Figure is double September 2020, but trails pre-Covid total

Ryanair flew 10.6 million passengers in September, maintaining traffic above the 10 million-mark breached in August for the first time since Covid-19 struck in March 2020. Photograph: Getty Images

Ryanair flew 10.6 million passengers in September, maintaining traffic above the 10 million-mark breached in August for the first time since Covid-19 struck in March 2020. Photograph: Getty Images

 

Ryanair flew 10.6 million passengers in September, maintaining traffic above the 10 million-mark breached in August for the first time since Covid-19 struck in March 2020.

Figures published by the airline on Monday show it sold 81 per cent of the seats on the 69,500 flights it operated last month.

The September total was down on August, when Ryanair carried 11.1 million passengers, as the airline operated 1,500 fewer flights last month.

September’s total is more than twice the 5.2 million passengers flown in the same month last year.

However, the 10.6 million figure trails the 14.1 million recorded in September 2019, before the pandemic struck, wreaking havoc on European air travel.

Last month’s figure is slightly ahead of the 10.5 million predicted in August by Ryanair Holdings chief executive, Michael O’Leary.

He said that the airline could carry 10.5 million passengers in each month of September, October and November this year.

The Irish airline group will have the same capacity, that is the number of flights and available seats, during those months as it did before Covid-19.

But it expects to sell between 82 per cent and 85 per cent of the seats on its flights, against more than 90 per cent normally.

Schedules

As long as there are no further adverse Covid developments, Mr O’Leary said that the company was “set fair for a strong recovery”.

Last week, Ryanair said that it would restore full pre-Covid summer schedules at Cork and Shannon airports next year.

The airline predicted that Dublin Airport schedules would be 35 per cent lower, blaming the Government for failing to fund the extension of incentives at the capital’s gateway to October 2022 from next June.

In response, the Department of Transport said that a €26 million Covid supplementary supports scheme enabled State airports, including Dublin’s owner, DAA, to offer route incentives and charge rebates in consultation with airlines.

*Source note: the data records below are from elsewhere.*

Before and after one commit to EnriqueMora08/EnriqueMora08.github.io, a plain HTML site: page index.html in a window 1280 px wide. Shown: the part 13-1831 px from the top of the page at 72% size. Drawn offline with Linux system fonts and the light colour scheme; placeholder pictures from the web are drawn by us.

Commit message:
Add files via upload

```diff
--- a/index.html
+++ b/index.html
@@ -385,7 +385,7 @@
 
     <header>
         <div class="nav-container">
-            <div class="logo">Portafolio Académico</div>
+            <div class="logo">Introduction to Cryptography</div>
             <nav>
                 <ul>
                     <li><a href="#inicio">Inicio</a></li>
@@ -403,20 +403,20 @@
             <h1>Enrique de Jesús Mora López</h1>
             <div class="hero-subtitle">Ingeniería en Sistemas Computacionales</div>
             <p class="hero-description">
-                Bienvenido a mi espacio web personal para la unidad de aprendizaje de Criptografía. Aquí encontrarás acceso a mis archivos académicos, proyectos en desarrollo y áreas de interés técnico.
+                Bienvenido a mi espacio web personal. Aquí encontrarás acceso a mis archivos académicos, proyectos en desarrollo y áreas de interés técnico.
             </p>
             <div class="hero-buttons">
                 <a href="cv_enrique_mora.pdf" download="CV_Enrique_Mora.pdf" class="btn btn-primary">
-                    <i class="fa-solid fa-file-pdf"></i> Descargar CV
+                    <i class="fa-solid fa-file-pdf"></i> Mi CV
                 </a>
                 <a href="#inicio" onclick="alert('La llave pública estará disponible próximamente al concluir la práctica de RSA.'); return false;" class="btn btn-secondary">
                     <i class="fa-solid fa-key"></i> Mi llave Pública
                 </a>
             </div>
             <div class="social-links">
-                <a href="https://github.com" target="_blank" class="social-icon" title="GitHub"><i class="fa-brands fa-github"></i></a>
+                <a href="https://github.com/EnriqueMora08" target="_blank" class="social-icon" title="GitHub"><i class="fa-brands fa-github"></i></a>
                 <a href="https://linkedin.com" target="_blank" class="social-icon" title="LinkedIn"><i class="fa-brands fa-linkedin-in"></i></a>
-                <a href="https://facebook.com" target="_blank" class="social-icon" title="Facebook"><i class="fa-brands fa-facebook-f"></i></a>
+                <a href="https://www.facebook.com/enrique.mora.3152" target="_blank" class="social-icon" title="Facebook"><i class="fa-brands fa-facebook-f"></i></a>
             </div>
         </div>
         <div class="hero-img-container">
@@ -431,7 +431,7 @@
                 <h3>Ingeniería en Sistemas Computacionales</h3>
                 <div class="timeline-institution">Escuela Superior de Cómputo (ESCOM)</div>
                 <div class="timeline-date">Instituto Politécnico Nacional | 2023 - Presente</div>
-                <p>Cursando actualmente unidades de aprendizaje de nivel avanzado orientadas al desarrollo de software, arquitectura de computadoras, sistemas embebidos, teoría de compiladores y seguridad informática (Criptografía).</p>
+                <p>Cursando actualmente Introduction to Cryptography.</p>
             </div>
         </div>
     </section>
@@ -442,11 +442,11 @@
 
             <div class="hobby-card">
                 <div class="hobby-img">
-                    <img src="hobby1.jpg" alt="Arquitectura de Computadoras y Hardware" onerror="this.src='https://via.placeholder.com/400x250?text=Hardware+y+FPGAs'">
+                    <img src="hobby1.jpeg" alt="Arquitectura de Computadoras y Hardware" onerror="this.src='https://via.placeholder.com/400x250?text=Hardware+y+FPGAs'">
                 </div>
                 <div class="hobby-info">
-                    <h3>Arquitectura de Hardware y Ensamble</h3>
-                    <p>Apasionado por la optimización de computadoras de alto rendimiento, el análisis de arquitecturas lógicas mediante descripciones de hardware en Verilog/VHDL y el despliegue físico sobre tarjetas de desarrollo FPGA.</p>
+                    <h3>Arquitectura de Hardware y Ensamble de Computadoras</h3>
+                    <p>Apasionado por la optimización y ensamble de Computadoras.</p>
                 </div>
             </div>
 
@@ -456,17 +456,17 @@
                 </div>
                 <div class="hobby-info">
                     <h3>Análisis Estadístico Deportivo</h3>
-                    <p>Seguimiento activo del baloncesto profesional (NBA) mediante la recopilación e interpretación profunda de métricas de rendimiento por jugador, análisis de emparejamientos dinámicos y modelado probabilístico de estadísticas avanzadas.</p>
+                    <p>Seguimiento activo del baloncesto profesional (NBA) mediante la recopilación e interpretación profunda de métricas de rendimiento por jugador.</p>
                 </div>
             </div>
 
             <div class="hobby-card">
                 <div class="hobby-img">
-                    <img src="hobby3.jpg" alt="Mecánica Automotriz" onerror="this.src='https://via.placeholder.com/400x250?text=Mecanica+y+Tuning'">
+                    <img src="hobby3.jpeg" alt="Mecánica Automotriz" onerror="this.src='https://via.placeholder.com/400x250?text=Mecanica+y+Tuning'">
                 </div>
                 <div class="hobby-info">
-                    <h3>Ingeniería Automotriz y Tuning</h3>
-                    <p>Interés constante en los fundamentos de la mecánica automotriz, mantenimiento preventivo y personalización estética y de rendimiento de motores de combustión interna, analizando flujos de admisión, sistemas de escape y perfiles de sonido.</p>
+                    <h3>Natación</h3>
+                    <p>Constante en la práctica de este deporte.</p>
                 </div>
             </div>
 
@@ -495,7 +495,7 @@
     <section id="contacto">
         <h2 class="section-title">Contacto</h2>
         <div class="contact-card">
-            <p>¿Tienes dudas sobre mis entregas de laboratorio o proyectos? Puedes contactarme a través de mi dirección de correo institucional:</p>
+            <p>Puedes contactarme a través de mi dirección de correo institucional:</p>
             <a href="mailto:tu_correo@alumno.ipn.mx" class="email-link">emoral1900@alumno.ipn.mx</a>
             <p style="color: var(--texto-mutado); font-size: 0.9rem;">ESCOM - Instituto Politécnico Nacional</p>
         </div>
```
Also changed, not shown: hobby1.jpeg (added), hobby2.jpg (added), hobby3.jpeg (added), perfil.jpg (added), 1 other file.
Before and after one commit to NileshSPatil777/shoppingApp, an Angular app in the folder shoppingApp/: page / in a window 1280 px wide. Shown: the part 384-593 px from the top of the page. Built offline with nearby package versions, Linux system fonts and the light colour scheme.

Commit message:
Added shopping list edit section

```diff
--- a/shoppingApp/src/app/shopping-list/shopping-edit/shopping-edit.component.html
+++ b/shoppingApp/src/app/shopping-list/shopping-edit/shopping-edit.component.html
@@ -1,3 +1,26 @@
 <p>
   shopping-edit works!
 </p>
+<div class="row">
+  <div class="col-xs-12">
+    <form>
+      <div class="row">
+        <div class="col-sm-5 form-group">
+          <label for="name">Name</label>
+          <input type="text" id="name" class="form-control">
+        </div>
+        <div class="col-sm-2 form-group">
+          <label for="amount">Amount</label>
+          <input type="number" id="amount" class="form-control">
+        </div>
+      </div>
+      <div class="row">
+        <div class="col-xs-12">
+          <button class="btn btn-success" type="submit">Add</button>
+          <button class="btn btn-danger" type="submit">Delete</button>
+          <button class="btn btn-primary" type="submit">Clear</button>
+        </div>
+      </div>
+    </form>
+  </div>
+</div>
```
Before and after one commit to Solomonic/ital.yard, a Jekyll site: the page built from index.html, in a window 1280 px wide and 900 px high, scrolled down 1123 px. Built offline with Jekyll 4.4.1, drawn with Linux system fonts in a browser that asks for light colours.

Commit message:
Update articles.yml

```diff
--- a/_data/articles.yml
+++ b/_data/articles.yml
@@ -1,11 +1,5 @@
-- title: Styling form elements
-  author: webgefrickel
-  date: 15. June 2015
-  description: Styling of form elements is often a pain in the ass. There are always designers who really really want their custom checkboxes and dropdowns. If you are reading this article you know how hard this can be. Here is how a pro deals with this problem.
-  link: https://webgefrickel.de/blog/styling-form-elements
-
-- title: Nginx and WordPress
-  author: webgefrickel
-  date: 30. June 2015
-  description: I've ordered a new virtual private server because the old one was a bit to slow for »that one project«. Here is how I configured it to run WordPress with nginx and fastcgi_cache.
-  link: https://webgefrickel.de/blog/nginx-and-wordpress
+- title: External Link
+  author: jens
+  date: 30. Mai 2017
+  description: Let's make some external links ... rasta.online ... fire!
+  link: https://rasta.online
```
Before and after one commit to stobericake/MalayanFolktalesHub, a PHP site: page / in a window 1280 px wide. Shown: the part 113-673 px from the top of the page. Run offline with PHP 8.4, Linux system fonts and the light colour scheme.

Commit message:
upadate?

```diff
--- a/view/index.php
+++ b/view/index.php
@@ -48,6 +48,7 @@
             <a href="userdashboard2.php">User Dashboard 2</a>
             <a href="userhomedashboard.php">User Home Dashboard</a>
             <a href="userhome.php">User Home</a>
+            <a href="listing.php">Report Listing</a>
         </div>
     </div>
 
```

“This includes the appropriate timings for providing these types of incentives,” the department added.